*** Data under study ***

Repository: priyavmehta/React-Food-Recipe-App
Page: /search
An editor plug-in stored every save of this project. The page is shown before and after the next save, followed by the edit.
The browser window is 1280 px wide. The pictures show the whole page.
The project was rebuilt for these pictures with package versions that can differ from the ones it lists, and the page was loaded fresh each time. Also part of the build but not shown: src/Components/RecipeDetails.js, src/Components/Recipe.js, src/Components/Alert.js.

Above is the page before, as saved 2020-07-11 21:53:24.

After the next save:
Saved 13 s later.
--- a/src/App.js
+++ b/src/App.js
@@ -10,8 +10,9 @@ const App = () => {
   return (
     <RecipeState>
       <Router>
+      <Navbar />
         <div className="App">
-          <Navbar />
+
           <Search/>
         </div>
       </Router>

***
*** Data under study ***

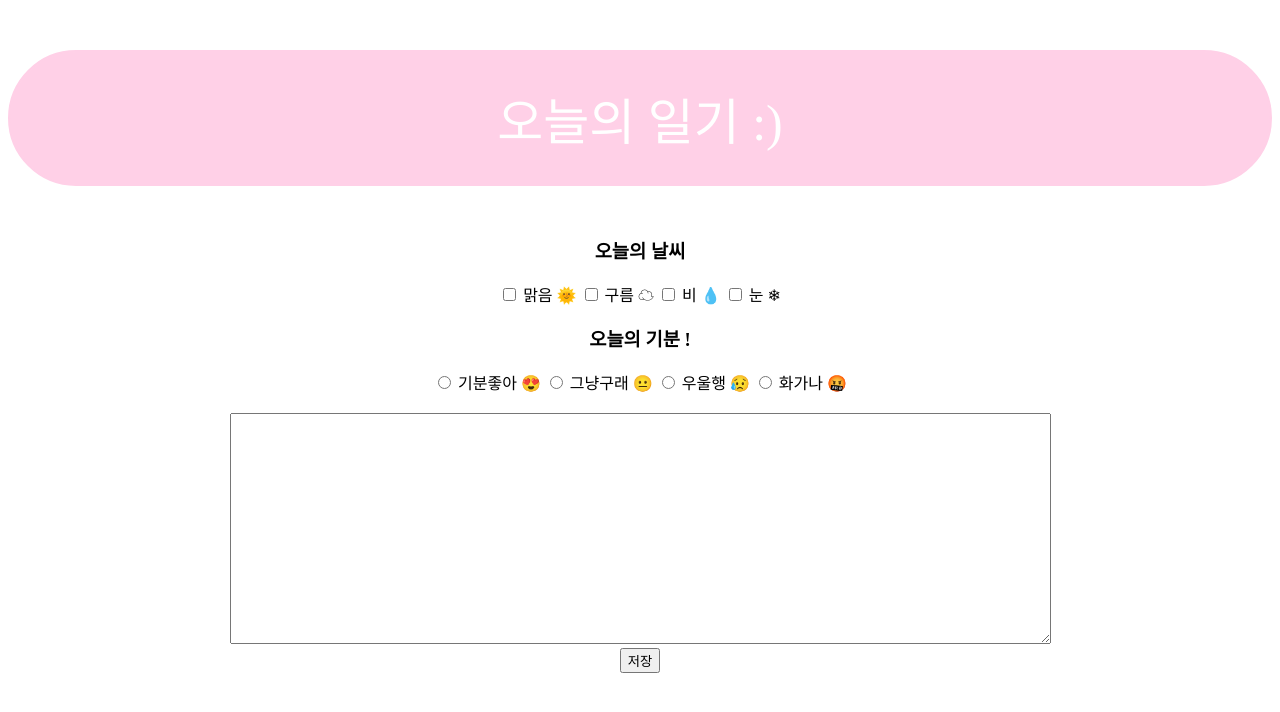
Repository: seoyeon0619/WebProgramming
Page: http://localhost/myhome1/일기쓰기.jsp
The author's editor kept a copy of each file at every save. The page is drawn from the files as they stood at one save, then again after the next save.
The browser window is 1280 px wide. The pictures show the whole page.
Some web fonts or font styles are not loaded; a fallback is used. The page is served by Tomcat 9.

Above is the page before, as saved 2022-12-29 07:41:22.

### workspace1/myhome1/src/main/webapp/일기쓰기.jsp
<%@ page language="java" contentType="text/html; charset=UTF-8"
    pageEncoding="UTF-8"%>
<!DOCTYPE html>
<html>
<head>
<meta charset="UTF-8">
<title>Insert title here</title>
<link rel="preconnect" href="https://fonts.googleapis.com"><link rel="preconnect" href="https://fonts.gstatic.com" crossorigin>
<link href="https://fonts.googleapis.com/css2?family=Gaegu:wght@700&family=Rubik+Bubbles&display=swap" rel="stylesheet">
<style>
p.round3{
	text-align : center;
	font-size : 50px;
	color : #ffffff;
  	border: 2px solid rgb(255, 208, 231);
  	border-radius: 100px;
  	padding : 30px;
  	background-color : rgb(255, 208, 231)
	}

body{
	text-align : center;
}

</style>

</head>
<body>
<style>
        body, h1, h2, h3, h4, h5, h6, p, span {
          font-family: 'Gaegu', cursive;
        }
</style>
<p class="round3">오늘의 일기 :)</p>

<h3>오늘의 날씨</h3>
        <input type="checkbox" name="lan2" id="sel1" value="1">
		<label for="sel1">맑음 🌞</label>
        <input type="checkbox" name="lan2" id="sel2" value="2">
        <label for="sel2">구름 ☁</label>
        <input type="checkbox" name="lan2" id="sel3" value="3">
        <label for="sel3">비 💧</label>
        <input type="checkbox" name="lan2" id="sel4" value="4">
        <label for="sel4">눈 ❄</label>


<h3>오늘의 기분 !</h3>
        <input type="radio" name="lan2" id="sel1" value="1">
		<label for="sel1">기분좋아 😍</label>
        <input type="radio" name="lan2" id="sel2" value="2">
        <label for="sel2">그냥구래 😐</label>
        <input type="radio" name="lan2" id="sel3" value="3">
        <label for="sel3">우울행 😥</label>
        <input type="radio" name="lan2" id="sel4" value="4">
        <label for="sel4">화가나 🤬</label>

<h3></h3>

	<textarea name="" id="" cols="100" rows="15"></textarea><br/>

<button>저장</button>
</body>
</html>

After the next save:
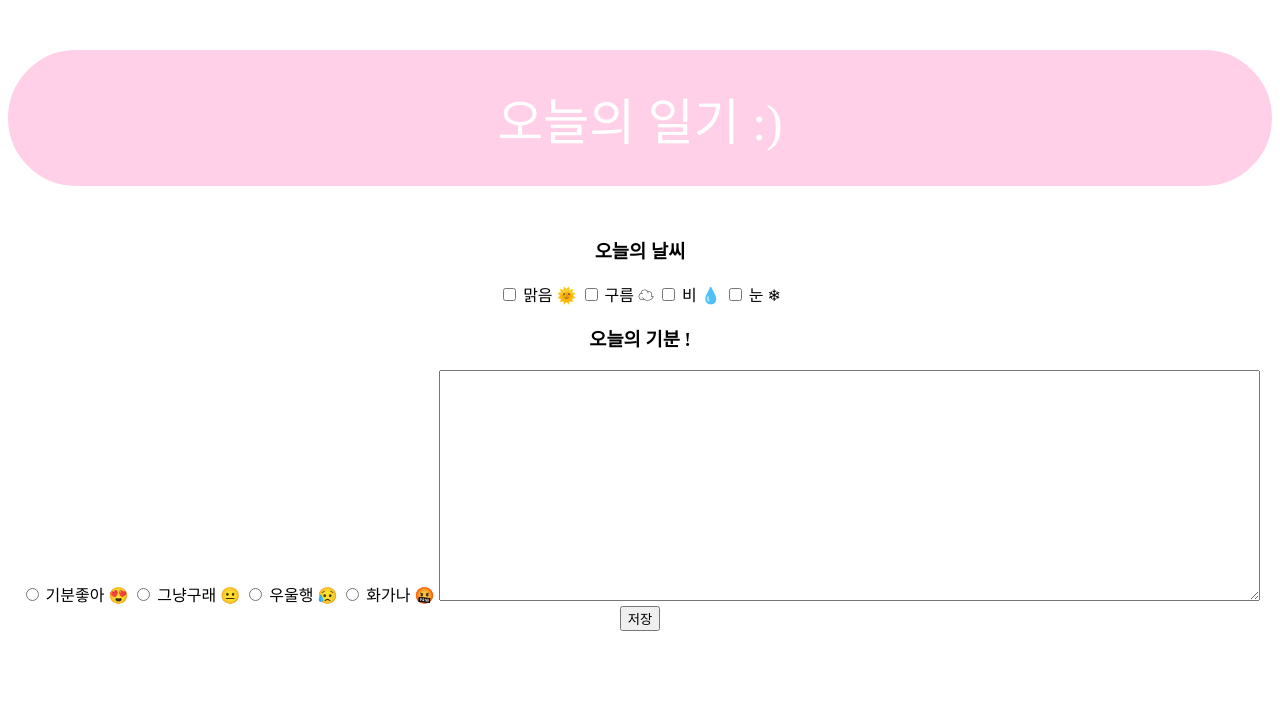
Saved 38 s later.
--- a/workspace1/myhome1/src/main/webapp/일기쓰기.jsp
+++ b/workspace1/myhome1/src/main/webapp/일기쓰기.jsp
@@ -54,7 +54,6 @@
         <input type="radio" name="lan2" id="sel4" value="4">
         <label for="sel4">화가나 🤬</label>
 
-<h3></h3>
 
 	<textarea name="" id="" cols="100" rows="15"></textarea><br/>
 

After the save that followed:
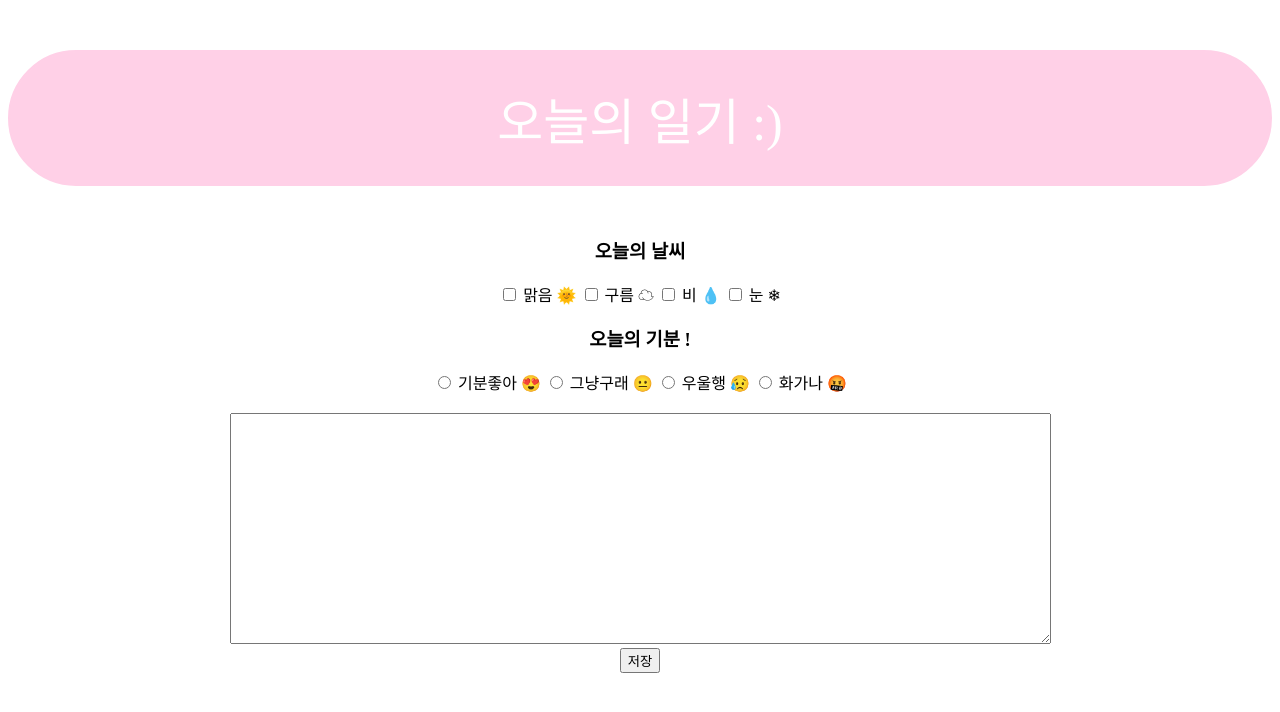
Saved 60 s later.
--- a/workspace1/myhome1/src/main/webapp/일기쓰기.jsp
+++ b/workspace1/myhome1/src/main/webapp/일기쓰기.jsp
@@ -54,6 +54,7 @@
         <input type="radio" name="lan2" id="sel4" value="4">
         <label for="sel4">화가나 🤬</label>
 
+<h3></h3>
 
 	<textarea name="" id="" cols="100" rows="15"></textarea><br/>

***
*** Data under study ***

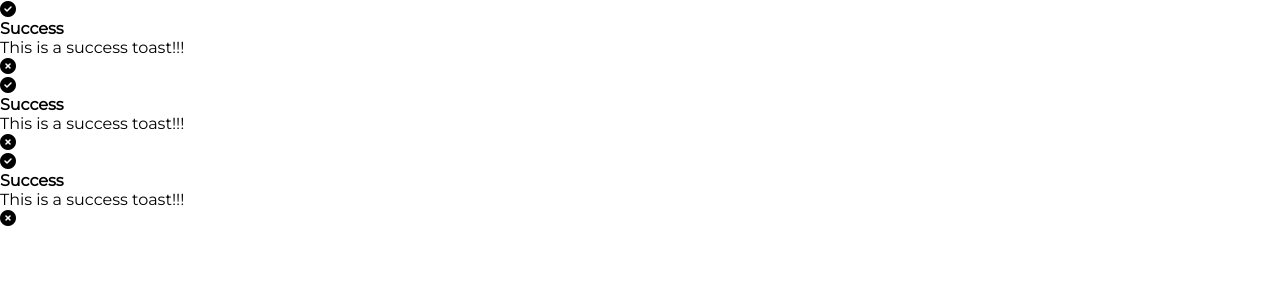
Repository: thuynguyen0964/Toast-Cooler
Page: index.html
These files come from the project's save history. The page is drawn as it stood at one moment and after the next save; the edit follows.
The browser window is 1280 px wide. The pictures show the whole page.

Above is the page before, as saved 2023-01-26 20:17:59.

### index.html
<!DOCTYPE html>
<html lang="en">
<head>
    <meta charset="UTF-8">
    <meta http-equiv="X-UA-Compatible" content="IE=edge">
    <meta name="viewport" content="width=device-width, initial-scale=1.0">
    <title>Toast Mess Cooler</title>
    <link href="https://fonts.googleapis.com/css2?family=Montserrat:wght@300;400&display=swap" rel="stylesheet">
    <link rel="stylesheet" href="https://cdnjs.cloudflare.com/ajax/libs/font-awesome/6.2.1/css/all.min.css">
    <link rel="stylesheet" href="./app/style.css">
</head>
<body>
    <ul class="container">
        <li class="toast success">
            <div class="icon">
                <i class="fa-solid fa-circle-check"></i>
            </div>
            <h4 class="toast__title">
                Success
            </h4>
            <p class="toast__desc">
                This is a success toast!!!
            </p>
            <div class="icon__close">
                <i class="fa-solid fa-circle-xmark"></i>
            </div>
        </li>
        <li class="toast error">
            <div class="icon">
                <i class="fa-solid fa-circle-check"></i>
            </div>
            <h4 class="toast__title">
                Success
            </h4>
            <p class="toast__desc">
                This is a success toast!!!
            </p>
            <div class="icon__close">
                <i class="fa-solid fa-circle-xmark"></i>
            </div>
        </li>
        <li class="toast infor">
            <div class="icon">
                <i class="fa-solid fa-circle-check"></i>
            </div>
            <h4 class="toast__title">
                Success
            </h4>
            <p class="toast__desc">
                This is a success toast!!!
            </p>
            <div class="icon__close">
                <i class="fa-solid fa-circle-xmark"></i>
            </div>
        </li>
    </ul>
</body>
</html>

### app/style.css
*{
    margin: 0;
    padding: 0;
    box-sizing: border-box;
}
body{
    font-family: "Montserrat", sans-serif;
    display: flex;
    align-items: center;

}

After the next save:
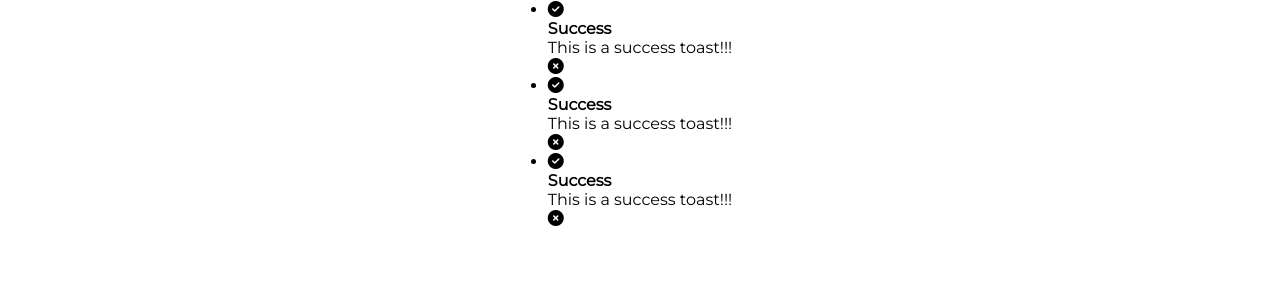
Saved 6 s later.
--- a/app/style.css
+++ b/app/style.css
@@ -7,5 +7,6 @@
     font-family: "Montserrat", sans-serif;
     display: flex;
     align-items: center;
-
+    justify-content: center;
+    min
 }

***

## Instructions for the task
Nothing but a number should be given: the count of lines above in which the word "every" occurs.

## Answer box
2